is up $l80 in two years. In this period, rent for graduate
student housing in Cooperstown has increased by $500.

Clearly, net stipends for TAs are not competitive, and
are falling behind increases in basic living costs.”

Professor Kemp wanted to know if there was any data for the southern schools.
Professor Fugate said the data was for the state universities listed. Professor Gesund
wanted to know who set the stipends for the graduate students? Dean Baer asked how
many dollars per student Professor Fugate was talking about and if there were any
estimates on how much additional funding was needed to be competitive? Professor Fugate
said the deficit per individual stipend was around Sll00 but he did not know how much
funding it would take in total. Dean Baer said he could answer the question on how
stipends were determined. He said departments have a line but until that line increased
or unless the departments decided to decrease the number of TAs there was no way of
increasing individual stipends unless more money came in. The class sizes are growing
so the TA positions could not be decreased. In order to bring the stipends up to a

relative competitive level two years ago it would have taken approximately $400,000
on a recurring basis.

Student senator Taylor felt the TAs taught the basics and without them the upper
division classes would suffer.
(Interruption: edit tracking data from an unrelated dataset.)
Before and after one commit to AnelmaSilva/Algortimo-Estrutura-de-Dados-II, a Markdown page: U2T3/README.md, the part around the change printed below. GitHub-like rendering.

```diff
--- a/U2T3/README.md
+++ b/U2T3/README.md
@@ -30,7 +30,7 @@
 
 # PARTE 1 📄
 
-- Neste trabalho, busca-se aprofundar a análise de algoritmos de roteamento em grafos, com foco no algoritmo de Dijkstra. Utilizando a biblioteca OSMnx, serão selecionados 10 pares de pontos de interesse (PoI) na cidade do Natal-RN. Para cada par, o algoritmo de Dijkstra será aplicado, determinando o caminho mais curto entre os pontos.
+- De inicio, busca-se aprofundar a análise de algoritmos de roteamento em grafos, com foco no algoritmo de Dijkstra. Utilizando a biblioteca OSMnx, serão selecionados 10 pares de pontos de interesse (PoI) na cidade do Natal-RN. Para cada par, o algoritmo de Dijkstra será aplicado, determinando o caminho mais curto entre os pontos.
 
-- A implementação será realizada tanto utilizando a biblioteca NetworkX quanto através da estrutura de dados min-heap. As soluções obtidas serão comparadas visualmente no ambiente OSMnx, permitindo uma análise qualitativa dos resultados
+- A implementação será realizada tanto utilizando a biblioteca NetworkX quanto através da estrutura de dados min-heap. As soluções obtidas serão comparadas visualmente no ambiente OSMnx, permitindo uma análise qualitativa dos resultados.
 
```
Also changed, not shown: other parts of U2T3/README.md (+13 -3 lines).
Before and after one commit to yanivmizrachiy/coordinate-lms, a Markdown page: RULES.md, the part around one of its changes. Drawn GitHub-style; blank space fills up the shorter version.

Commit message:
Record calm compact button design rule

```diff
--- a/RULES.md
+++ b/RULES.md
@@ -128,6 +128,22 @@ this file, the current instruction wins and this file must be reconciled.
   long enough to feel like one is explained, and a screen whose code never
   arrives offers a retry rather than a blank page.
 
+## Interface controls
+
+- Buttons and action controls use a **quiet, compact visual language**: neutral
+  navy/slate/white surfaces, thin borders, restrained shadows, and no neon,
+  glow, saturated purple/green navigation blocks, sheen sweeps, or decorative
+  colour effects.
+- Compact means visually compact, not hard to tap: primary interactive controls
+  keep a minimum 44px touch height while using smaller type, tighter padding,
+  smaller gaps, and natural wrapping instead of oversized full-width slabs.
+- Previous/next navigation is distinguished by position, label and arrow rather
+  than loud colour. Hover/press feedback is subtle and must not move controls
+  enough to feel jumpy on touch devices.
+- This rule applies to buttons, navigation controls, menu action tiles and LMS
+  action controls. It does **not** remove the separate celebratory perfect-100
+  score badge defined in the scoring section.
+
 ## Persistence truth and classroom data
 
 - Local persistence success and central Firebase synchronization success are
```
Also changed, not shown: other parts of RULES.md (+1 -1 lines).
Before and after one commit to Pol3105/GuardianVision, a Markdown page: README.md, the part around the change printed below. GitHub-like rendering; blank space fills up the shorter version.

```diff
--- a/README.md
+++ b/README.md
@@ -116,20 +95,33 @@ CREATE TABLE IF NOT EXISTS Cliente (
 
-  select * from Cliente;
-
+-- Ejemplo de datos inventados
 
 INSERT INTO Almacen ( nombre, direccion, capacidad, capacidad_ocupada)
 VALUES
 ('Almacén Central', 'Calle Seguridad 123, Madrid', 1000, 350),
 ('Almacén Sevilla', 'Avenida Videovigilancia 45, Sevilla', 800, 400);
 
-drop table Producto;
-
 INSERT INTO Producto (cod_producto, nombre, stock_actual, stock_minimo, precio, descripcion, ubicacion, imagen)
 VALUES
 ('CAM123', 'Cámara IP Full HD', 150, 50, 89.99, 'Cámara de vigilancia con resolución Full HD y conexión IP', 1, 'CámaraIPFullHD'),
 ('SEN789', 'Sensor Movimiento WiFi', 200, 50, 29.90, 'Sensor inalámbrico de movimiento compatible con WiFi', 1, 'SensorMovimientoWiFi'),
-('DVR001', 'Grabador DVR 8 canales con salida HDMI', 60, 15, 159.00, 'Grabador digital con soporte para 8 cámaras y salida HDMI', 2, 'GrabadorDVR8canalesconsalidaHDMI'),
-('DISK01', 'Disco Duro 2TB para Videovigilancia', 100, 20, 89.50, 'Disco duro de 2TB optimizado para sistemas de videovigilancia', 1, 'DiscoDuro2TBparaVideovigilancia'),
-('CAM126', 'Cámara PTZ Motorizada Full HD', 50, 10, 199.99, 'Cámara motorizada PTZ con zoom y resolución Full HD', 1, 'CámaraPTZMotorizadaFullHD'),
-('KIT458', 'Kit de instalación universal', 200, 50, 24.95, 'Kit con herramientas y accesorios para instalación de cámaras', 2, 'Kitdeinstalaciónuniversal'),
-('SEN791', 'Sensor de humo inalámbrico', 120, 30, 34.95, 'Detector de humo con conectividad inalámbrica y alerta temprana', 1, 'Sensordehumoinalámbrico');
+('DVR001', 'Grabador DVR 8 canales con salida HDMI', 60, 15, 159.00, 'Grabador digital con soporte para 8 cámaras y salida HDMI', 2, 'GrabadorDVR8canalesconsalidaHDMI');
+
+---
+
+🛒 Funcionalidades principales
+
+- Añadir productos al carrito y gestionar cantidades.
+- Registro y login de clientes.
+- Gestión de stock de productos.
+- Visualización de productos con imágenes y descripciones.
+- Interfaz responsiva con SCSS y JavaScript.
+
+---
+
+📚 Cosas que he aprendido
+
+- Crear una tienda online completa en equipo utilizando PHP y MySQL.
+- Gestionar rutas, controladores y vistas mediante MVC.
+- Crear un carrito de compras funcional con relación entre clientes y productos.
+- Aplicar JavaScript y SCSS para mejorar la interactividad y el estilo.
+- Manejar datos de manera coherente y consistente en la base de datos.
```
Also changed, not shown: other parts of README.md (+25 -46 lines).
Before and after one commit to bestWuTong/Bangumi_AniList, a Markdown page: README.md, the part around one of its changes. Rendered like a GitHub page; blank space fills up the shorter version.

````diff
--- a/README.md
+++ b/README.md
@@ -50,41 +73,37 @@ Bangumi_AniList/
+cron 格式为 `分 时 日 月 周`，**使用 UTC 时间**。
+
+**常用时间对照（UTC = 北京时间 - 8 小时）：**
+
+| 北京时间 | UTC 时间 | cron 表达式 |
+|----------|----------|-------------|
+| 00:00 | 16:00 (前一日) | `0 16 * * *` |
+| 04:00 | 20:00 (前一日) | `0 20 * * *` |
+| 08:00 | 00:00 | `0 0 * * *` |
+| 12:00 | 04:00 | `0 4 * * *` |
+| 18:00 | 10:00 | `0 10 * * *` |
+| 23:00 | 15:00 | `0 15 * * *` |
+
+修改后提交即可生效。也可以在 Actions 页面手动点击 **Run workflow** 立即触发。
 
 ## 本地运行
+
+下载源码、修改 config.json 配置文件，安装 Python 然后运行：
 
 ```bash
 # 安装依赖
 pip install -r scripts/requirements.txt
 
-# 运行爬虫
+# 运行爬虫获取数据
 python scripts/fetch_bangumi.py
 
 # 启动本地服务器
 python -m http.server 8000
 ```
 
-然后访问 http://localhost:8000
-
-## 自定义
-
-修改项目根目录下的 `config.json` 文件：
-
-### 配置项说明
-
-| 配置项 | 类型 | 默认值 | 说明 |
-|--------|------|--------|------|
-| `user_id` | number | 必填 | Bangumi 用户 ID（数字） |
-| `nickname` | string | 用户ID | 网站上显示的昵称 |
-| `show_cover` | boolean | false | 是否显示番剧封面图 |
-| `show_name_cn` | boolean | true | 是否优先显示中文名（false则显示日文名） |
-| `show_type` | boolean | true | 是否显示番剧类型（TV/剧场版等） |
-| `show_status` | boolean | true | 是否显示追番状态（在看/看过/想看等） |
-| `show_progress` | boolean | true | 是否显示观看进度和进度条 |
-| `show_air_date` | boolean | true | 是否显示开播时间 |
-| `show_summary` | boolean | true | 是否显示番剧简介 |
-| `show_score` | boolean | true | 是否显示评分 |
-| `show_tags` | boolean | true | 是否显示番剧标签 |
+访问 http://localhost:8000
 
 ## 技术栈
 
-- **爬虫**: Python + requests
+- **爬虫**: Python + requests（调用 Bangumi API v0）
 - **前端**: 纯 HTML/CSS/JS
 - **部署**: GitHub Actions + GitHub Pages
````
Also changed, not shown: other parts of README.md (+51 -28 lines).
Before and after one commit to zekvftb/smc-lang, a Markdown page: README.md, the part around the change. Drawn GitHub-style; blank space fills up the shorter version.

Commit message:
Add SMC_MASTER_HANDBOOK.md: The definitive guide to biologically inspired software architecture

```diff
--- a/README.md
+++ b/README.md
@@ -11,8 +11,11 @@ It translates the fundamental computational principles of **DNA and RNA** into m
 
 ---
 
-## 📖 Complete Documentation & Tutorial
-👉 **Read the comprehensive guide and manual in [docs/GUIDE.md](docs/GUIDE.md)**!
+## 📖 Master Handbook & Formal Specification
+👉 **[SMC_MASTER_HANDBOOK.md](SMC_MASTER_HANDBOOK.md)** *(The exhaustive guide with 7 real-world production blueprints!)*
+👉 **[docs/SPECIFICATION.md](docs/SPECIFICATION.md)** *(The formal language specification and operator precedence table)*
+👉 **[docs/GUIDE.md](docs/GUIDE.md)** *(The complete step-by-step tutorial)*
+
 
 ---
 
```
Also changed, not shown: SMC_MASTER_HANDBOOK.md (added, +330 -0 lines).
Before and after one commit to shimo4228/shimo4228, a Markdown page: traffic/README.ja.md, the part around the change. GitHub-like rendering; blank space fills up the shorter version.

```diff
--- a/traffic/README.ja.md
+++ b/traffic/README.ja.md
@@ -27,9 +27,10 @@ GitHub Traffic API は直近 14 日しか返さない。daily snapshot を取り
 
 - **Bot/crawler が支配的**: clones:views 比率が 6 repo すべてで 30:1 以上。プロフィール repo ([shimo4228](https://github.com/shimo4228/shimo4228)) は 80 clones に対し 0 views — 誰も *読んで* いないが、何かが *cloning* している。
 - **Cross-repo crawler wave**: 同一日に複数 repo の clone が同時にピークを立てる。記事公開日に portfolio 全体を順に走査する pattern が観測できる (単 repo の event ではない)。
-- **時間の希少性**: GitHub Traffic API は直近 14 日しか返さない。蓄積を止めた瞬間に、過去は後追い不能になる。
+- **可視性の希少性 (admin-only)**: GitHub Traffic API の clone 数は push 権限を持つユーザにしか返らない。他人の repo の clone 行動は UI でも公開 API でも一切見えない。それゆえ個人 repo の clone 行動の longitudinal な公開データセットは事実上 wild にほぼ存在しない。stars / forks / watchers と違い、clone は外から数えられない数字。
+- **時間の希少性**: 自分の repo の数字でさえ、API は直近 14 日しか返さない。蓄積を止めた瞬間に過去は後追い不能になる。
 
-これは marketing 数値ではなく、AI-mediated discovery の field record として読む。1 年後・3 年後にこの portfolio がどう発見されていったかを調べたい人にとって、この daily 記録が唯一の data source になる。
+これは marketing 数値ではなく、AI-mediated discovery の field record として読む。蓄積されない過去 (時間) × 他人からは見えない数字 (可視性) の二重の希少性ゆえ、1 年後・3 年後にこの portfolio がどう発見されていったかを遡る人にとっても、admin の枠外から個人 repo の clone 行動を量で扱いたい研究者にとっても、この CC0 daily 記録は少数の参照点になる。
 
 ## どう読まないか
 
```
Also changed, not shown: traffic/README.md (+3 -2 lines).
He said low stipends can lead to poor TAs and hurt the
University overall. Professor Canon attested from his experience in the Graduate Fellow-
ship Office that UK was not competitive. He said good students would turn down a fellow—
ship offer because they could get more at other schools. He said the money was just not
there to be competitive. Professor Guthrie said that chemistry's position had dropped
from l3 of l4 to last place in a recent survey for benchmark instititutions, so the
University was losing ground.

The previous question was moved, seconded and passed. The recommendation passed
unanimously and reads as follows:


 Recommendation #2: The University should:

Provide increased support to recruit and retain quality
graduate students; especially, significantly increase sti—
pends consistent with the University's role as principal
research and graduate educational institution in the
Commonwealth of Kentucky. These stipends should be com-
petitive with those offered in the same disciplines at
institutions which we strive to emulate.


The quality of number of students in a graduate program
critically affects its research productivity. In some
disciplines, particularly in the experimental sciences,
research is carried out by graduate students under
faculty supervision. Here there exists a direct propor—
tion between research output and student population. In
the Humanities, faculty time is consumed when qualified
graduate students are not available to perform instruc—
tional chores, indirectly reducing research activity.
Although graduate student stipends may be competitive in
a few individual departments,there is abundant evidence ’
that in most areas we fall well below the institutions
with which we would like to compete. This was the clear
conclusion of a College of Arts and Sciences survey based
on l98l—82 data. Two separate surveys of chemistry
departments showed UK TA stipends to be at the bottom of
the scale both regionally and nationally. Last year
seven TA offers from the English Department were declined
explicitly because of the low stipends.

In one UK department it was possible to raise TA stipends
when an enrollment decrease allowed a reduction in the
number of required positions. This department reported

a dramatic improvement in the caliber of incoming students
the following year. It seems clear that money spent on
this combined research and teaching resource is a uniquely
cost effective investment in the future of the University.
One possible method of implementing the necessary changes